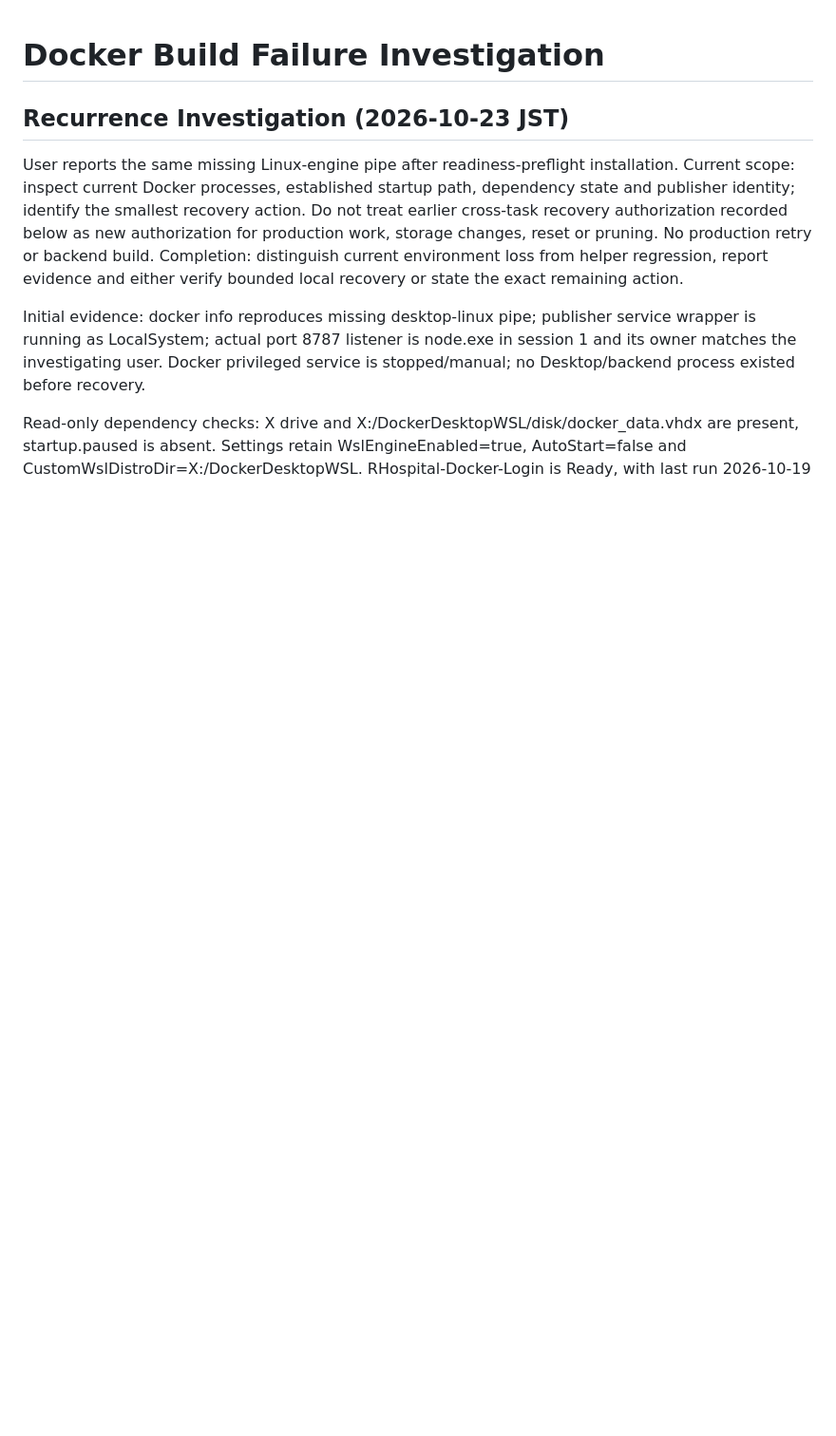
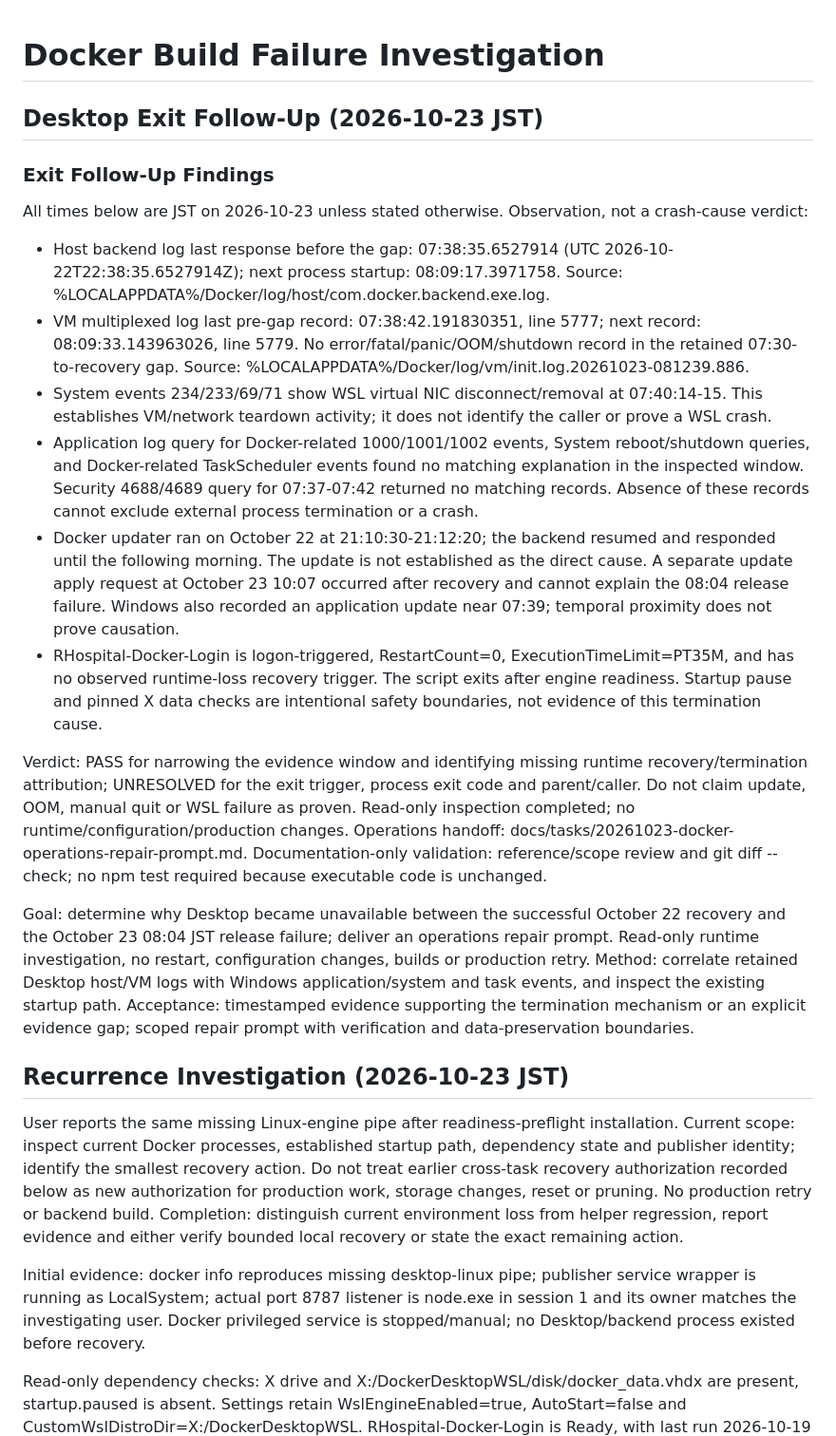
Before and after one commit to sunshaoxuan/rhospital-release-publisher, a Markdown page: docs/tasks/20261022-docker-build-failure-investigation.md, the part around the change. Shown at 95% size. Drawn GitHub-style; blank space fills up the shorter version.

Commit message:
docs: trace Docker exit window and prepare operations repair prompt

```diff
--- a/docs/tasks/20261022-docker-build-failure-investigation.md
+++ b/docs/tasks/20261022-docker-build-failure-investigation.md
@@ -1,4 +1,21 @@
 # Docker Build Failure Investigation
+
+## Desktop Exit Follow-Up (2026-10-23 JST)
+
+### Exit Follow-Up Findings
+
+All times below are JST on 2026-10-23 unless stated otherwise. Observation, not a crash-cause verdict:
+- Host backend log last response before the gap: 07:38:35.6527914 (UTC 2026-10-22T22:38:35.6527914Z); next process startup: 08:09:17.3971758. Source: %LOCALAPPDATA%/Docker/log/host/com.docker.backend.exe.log.
+- VM multiplexed log last pre-gap record: 07:38:42.191830351, line 5777; next record: 08:09:33.143963026, line 5779. No error/fatal/panic/OOM/shutdown record in the retained 07:30-to-recovery gap. Source: %LOCALAPPDATA%/Docker/log/vm/init.log.20261023-081239.886.
+- System events 234/233/69/71 show WSL virtual NIC disconnect/removal at 07:40:14-15. This establishes VM/network teardown activity; it does not identify the caller or prove a WSL crash.
+- Application log query for Docker-related 1000/1001/1002 events, System reboot/shutdown queries, and Docker-related TaskScheduler events found no matching explanation in the inspected window. Security 4688/4689 query for 07:37-07:42 returned no matching records. Absence of these records cannot exclude external process termination or a crash.
+- Docker updater ran on October 22 at 21:10:30-21:12:20; the backend resumed and responded until the following morning. The update is not established as the direct cause. A separate update apply request at October 23 10:07 occurred after recovery and cannot explain the 08:04 release failure. Windows also recorded an application update near 07:39; temporal proximity does not prove causation.
+- RHospital-Docker-Login is logon-triggered, RestartCount=0, ExecutionTimeLimit=PT35M, and has no observed runtime-loss recovery trigger. The script exits after engine readiness. Startup pause and pinned X data checks are intentional safety boundaries, not evidence of this termination cause.
+
+Verdict: PASS for narrowing the evidence window and identifying missing runtime recovery/termination attribution; UNRESOLVED for the exit trigger, process exit code and parent/caller. Do not claim update, OOM, manual quit or WSL failure as proven. Read-only inspection completed; no runtime/configuration/production changes. Operations handoff: docs/tasks/20261023-docker-operations-repair-prompt.md. Documentation-only validation: reference/scope review and git diff --check; no npm test required because executable code is unchanged.
+
+
+Goal: determine why Desktop became unavailable between the successful October 22 recovery and the October 23 08:04 JST release failure; deliver an operations repair prompt. Read-only runtime investigation, no restart, configuration changes, builds or production retry. Method: correlate retained Desktop host/VM logs with Windows application/system and task events, and inspect the existing startup path. Acceptance: timestamped evidence supporting the termination mechanism or an explicit evidence gap; scoped repair prompt with verification and data-preservation boundaries.
 
 ## Recurrence Investigation (2026-10-23 JST)
 
```
Also changed, not shown: docs/tasks/20261023-docker-operations-repair-prompt.md (added, +26 -0 lines).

• **Work item**:
Drop the pictures and set down the data above exactly.

• **Response for this exercise**:
Before and after one commit to sunshaoxuan/rhospital-release-publisher, a Markdown page: docs/tasks/20261022-docker-build-failure-investigation.md, the part around the change. Shown at 95% size. Drawn GitHub-style; blank space fills up the shorter version.

Commit message:
docs: trace Docker exit window and prepare operations repair prompt

```diff
--- a/docs/tasks/20261022-docker-build-failure-investigation.md
+++ b/docs/tasks/20261022-docker-build-failure-investigation.md
@@ -1,4 +1,21 @@
 # Docker Build Failure Investigation
+
+## Desktop Exit Follow-Up (2026-10-23 JST)
+
+### Exit Follow-Up Findings
+
+All times below are JST on 2026-10-23 unless stated otherwise. Observation, not a crash-cause verdict:
+- Host backend log last response before the gap: 07:38:35.6527914 (UTC 2026-10-22T22:38:35.6527914Z); next process startup: 08:09:17.3971758. Source: %LOCALAPPDATA%/Docker/log/host/com.docker.backend.exe.log.
+- VM multiplexed log last pre-gap record: 07:38:42.191830351, line 5777; next record: 08:09:33.143963026, line 5779. No error/fatal/panic/OOM/shutdown record in the retained 07:30-to-recovery gap. Source: %LOCALAPPDATA%/Docker/log/vm/init.log.20261023-081239.886.
+- System events 234/233/69/71 show WSL virtual NIC disconnect/removal at 07:40:14-15. This establishes VM/network teardown activity; it does not identify the caller or prove a WSL crash.
+- Application log query for Docker-related 1000/1001/1002 events, System reboot/shutdown queries, and Docker-related TaskScheduler events found no matching explanation in the inspected window. Security 4688/4689 query for 07:37-07:42 returned no matching records. Absence of these records cannot exclude external process termination or a crash.
+- Docker updater ran on October 22 at 21:10:30-21:12:20; the backend resumed and responded until the following morning. The update is not established as the direct cause. A separate update apply request at October 23 10:07 occurred after recovery and cannot explain the 08:04 release failure. Windows also recorded an application update near 07:39; temporal proximity does not prove causation.
+- RHospital-Docker-Login is logon-triggered, RestartCount=0, ExecutionTimeLimit=PT35M, and has no observed runtime-loss recovery trigger. The script exits after engine readiness. Startup pause and pinned X data checks are intentional safety boundaries, not evidence of this termination cause.
+
+Verdict: PASS for narrowing the evidence window and identifying missing runtime recovery/termination attribution; UNRESOLVED for the exit trigger, process exit code and parent/caller. Do not claim update, OOM, manual quit or WSL failure as proven. Read-only inspection completed; no runtime/configuration/production changes. Operations handoff: docs/tasks/20261023-docker-operations-repair-prompt.md. Documentation-only validation: reference/scope review and git diff --check; no npm test required because executable code is unchanged.
+
+
+Goal: determine why Desktop became unavailable between the successful October 22 recovery and the October 23 08:04 JST release failure; deliver an operations repair prompt. Read-only runtime investigation, no restart, configuration changes, builds or production retry. Method: correlate retained Desktop host/VM logs with Windows application/system and task events, and inspect the existing startup path. Acceptance: timestamped evidence supporting the termination mechanism or an explicit evidence gap; scoped repair prompt with verification and data-preservation boundaries.
 
 ## Recurrence Investigation (2026-10-23 JST)
 
```
Also changed, not shown: docs/tasks/20261023-docker-operations-repair-prompt.md (added, +26 -0 lines).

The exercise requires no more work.